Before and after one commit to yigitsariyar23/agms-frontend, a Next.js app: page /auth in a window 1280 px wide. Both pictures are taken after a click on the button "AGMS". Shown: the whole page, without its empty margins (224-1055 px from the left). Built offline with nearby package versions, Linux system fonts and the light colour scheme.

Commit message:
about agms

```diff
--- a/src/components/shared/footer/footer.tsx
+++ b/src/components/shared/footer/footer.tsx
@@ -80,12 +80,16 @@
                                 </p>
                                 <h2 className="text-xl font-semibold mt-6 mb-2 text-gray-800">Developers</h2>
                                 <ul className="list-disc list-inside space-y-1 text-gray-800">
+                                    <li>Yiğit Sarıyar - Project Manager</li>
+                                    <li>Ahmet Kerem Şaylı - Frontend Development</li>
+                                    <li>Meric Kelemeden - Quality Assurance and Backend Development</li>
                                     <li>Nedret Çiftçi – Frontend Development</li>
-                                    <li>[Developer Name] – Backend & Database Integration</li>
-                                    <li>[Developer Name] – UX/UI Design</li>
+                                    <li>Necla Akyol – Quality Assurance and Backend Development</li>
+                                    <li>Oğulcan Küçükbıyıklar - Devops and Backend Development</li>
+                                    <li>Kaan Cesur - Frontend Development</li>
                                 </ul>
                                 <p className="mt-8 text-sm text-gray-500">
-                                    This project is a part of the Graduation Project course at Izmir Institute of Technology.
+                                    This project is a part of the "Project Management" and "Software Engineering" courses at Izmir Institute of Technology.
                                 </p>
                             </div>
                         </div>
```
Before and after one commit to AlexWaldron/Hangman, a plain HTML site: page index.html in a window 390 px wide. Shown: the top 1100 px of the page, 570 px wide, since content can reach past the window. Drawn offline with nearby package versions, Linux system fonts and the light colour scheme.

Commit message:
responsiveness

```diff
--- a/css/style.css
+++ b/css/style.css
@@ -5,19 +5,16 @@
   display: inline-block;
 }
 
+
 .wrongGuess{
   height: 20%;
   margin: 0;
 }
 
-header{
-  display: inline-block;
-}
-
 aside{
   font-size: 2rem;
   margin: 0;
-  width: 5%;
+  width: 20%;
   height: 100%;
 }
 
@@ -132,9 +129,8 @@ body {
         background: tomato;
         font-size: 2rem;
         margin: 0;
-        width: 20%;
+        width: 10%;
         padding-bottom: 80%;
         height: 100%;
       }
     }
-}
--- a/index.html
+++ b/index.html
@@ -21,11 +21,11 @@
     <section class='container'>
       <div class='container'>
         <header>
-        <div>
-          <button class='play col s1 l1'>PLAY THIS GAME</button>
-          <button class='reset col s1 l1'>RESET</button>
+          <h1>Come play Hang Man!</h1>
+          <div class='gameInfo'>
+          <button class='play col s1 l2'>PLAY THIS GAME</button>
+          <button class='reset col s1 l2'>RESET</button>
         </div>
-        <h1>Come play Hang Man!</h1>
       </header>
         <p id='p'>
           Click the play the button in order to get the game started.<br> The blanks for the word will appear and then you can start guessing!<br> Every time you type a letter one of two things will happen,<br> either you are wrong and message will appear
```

### What you will do
Please show, exactly as written, every line above that contains the word "button".

### Response to the task
Before and after one commit to yigitsariyar23/agms-frontend, a Next.js app: page /auth in a window 1280 px wide. Both pictures are taken after a click on the button "AGMS". Shown: the whole page, without its empty margins (224-1055 px from the left). Built offline with nearby package versions, Linux system fonts and the light colour scheme.
-          <button class='play col s1 l1'>PLAY THIS GAME</button>
-          <button class='reset col s1 l1'>RESET</button>
+          <button class='play col s1 l2'>PLAY THIS GAME</button>
+          <button class='reset col s1 l2'>RESET</button>
           Click the play the button in order to get the game started.<br> The blanks for the word will appear and then you can start guessing!<br> Every time you type a letter one of two things will happen,<br> either you are wrong and message will appear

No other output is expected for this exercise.